What it Takes to Meet the Press

Melissa Holzberg at Meet the Press
February 05, 2018

By Melissa Holzberg, PCM ‘18

I had the opportunity to intern at NBC’s “Meet the Press” (MTP) this fall and was given the rare opportunity to continue my internship at MTP for the duration of my senior year.

Now that I’ve spent five months working the early morning Sunday shift and the Saturday scramble to put together the show, I know what it will take over the next few months at an internship and company I’ve fallen in love with.

“Meet the Press” is the longest-running television show in history. The show began in 1947 with Martha Rountree as its moderator. As the first Sunday morning public affairs show, “Meet the Press” became known as “America’s Press Conference of the Air.” For each half-hour show, Martha Rountree invited politicians to answer questions from journalists similar to modern press briefings held by government officials.

Quickly, the show gained traction and was moderated by Bill Monroe, Roger Mudd, Marvin Kalb, Chris Wallace, Garrick Utley and Tim Russert. Under Russert’s directions, “Meet the Press” was extended to an hour-long program and expanded to include panel discussions. Today’s format with moderator Chuck Todd continues this vision.

Behind the cameras in the Meet the Press studio

A team of producers, researchers and writers work behind the scenes of “Meet the Press” endlessly scrubbing through transcripts, video clips and newspapers to find the right sound bites and quotes to use for the show.

Our goal is to push the conversation forward, and hold leaders accountable while putting together a clean show. At first, it was overwhelming, but I feel lucky to work with some of the most hands-on mentors I’ve ever had.

Each week, interns are put in charge of research projects, social media posts and wrangling guests early on Sunday morning.

Before working at MTP, my experience in broadcast journalism was limited. I hadn’t edited video since taking my Introduction to Digital Media class sophomore year. But, thankfully, those skills came back like riding a bike and my experience with MTP made me a more confident editor.

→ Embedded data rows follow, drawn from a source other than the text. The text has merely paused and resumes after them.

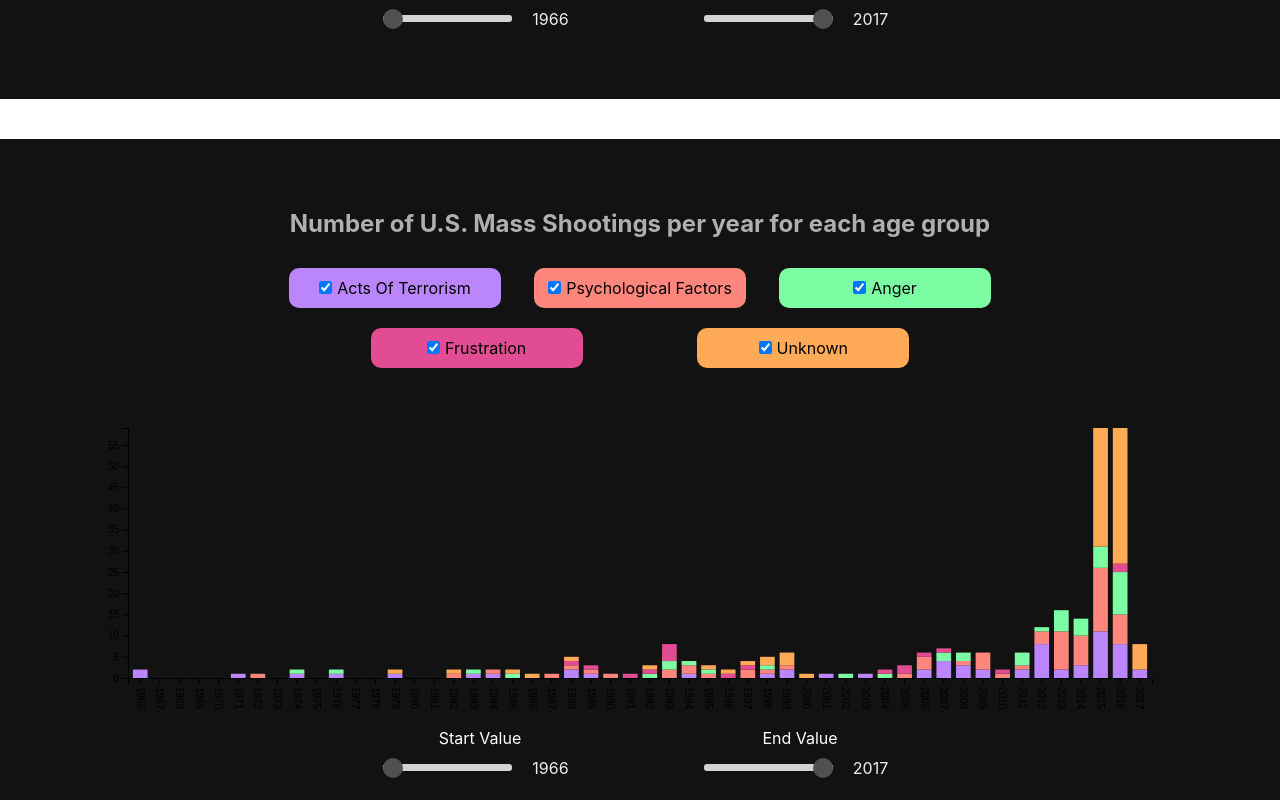
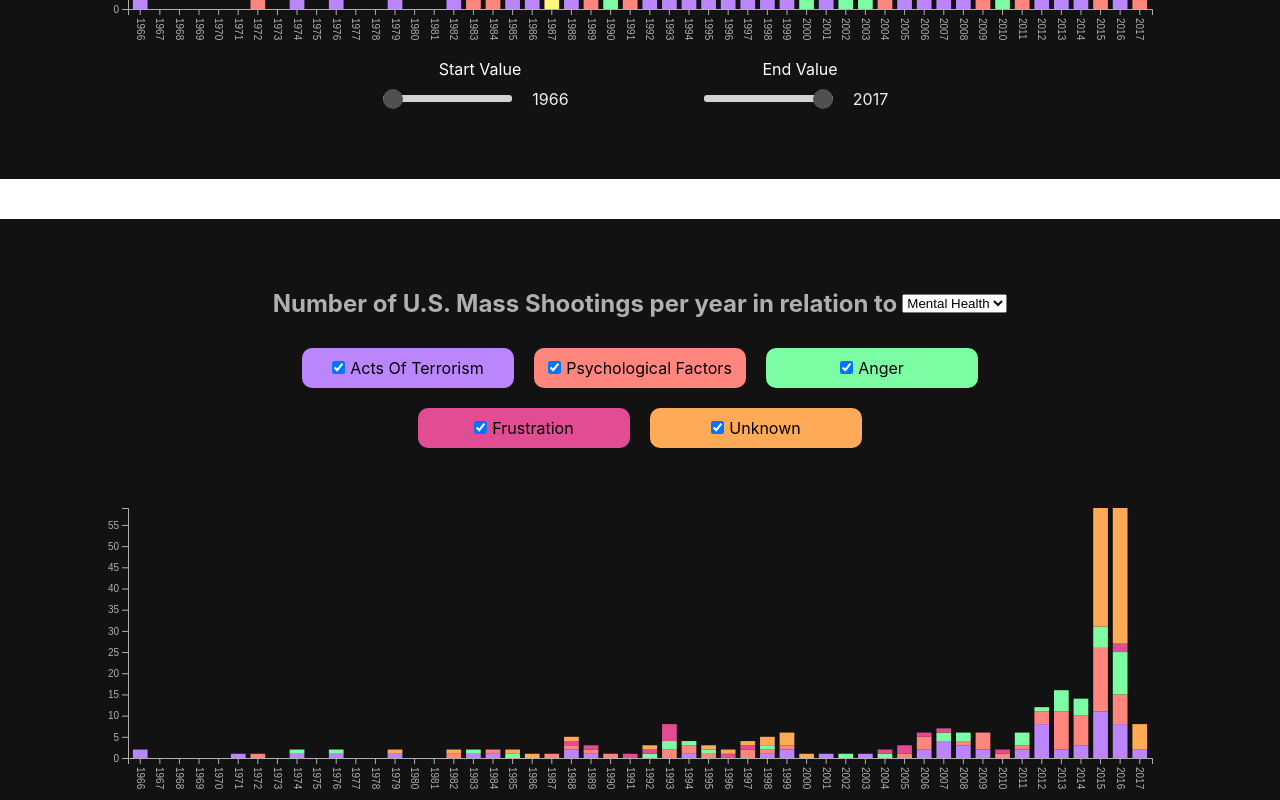
Before and after one commit to italiaiello/info-vis, a React (Create React App) app: page / in a window 1280 px wide. Shown: the part 2400-3200 px from the top of the page. Built offline with nearby package versions, Linux system fonts and the light colour scheme.

Commit message:
combined two stacked bar graphs into one

```diff
--- a/src/App.css
+++ b/src/App.css
@@ -182,19 +182,26 @@ svg .country:hover {
   background-color: #121212;
 }
 
-.stackedGraphSection h2 {
+.stackedGraphHeading {
+  display: flex;
+  justify-content: center;
+  align-items: center;
+}
+
+.stackedGraphHeading h2 {
+  margin-right: 5px;
   color: rgb(175, 175, 175);
 }
 
-.axisWhite line{
+.x-axis line, .y-axis line {
   stroke: rgb(175, 175, 175);
 }
 
-.axisWhite path{
+.x-axis path, .y-axis path {
   stroke: rgb(175, 175, 175);
 }
 
-.axisWhite text{
+.x-axis text, .y-axis text {
   fill: rgb(175, 175, 175);
 }
 
@@ -214,7 +221,7 @@ svg .country:hover {
   margin: 0 auto;
   display: flex;
   flex-wrap: wrap;
-  justify-content: space-evenly;
+  justify-content: center;
 }
 
 .fieldContainer {
@@ -223,11 +230,11 @@ svg .country:hover {
   width: 20%;
   display: flex;
   justify-content: center;
+  margin: 10px 10px
 }
 
 .mentalHealthFieldContainer {
   width: 25%;
-  margin: 10px 0
 }
 
 .field {
--- a/src/App.js
+++ b/src/App.js
@@ -5,6 +5,7 @@ import BarGraph from './components/BarGraph/BarGraph'
 import GeoChart from './components/GeoChart/GeoChart'
 import dataForUS from './json/states.geo.json'
 import AnimatedStackedBarGraph from './components/StackedBarGraph/AnimatedStackedBarGraph'
+import FilterButtons from './components/StackedBarGraph/FilterButtons'
 import StackedBarGraph from './components/StackedBarGraph/StackedBarGraph'
 import LineGraph from './components/LineGraph/LineGraph'
 
@@ -124,6 +125,15 @@ function App() {
         setKeysArray(Array.from(new Set([...keysArray, key])))
     }
   }
+
+  const [stackedDataToView, setStackedDataToView] = useState("")
+
+  const onDataChange = (e) => {
+    console.log(e.target.value)
+    setStackedDataToView(e.target.value)
+  }
+
+
 
   // Stacked Bar Graph Data
   const [spaceData, setSpaceData] = useState([])
@@ -316,31 +326,42 @@ function App() {
       <br />
       <br />
       <article className="stackedGraphSection">
-        <h2>Number of U.S. Mass Shootings per year for each age group </h2>
-        <div className="fields">
+        <div className="stackedGraphHeading">
+          <h2>Number of U.S. Mass Shootings per year in relation to</h2>
+          <select className="dropdown" onChange={onDataChange}>
+            <option value="mentalHealth">Mental Health</option>
+            <option value="ageGroups">Age Groups</option>
+          </select>
+        </div>
         {
-            mentalHealthKeys.map(key => (
-              <div key={key} className="fieldContainer mentalHealthFieldContainer" style={{ backgroundColor: mentalHealthColors[key] }}>
-                <div className="field">
-                  <input
-                    id={key}
-                    type="checkbox"
-                    checked={mentalIllnesses.includes(key)}
-                    onChange={(e) => onCheckboxChange(e, key, mentalIllnesses, setMentalIllnesses)}
+          stackedDataToView === "ageGroups"
+          ?
+          <div>
+            <FilterButtons keysState={ageGroups}
+                            keysArray={ageGroupKeys}
+                            colors={ageGroupColors}
+                            setKeysArray={setAgeGroups}
+                            onCheckboxChange={onCheckboxChange}
             />
-                  <label htmlFor={key}>
-                    {/* The key is in camel case, so this will split it into individual words */}
-                    {`${key.charAt(0).toUpperCase()}${key.substring(1).replace(/([a-z0-9])([A-Z])/g, '$1 $2')}`}
-                  </label>
+            <AnimatedStackedBarGraph  stackedBarGraphData={ageGroupData}
+                                    keys={ageGroups}
+                                    colors={ageGroupColors}
+            />
           </div>
-              </div>
-            ))
-          }
-        </div>
+          :
+          <div>
+            <FilterButtons keysState={mentalIllnesses}
+                            keysArray={mentalHealthKeys}
+                            colors={mentalHealthColors}
+                            setKeysArray={setMentalIllnesses}
+                            onCheckboxChange={onCheckboxChange}
+            />
             <AnimatedStackedBarGraph  stackedBarGraphData={mentalHealthFrequencies}
                                       keys={mentalIllnesses}
                                       colors={mentalHealthColors}
             />
+          </div>
+        }
       </article>
       <br />
       <br />
--- a/src/components/StackedBarGraph/AnimatedStackedBarGraph.js
+++ b/src/components/StackedBarGraph/AnimatedStackedBarGraph.js
@@ -75,7 +75,6 @@ const AnimatedStackedBarGraph = ({ stackedBarGraphData, keys, colors }) => {
             .select(".x-axis")
             .attr("transform", `translate(0, ${height})`)
             .call(xAxis)
-            // .attr("class", "axisWhite")
             .selectAll("text")
             .attr("y", 0)
             .attr("x", 9)
--- /dev/null
+++ b/src/components/StackedBarGraph/FilterButtons.js
@@ -0,0 +1,28 @@
+import React from 'react'
+
+const FilterButtons = ({ keysState, keysArray, setKeysArray, colors, onCheckboxChange } ) => {
+    return (
+        <div className="fields">
+          {
+            keysArray.map(key => (
+              <div key={key} className="fieldContainer mentalHealthFieldContainer" style={{ backgroundColor: colors[key] }}>
+                <div className="field">
+                  <input
+                    id={key}
+                    type="checkbox"
+                    checked={keysState.includes(key)}
+                    onChange={(e) => onCheckboxChange(e, key, keysState, setKeysArray)}
+                  />
+                  <label htmlFor={key}>
+                    {/* The key is in camel case, so this will split it into individual words */}
+                    {`${key.charAt(0).toUpperCase()}${key.substring(1).replace(/([a-z0-9])([A-Z])/g, '$1 $2')}`}
+                  </label>
+                </div>
+              </div>
+            ))
+          }
+        </div>
+    )
+}
+
+export default FilterButtons
```
Also changed, not shown: 1 other file (tests, documents, lock files or other folders). Lines whose indentation alone changed are shown as unchanged.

My SMPA classes like Digital Media, Research Methods and Political Speech Writing made me more aware of how politicians answer questions, how to fact check stories and how to put together the perfect digital package.

My SMPA education and experience at MTP taught me that behind the cameras, television news is just like any other news story. Journalists are striving to find the truth and hold our leaders accountable — with just a bit more makeup on set.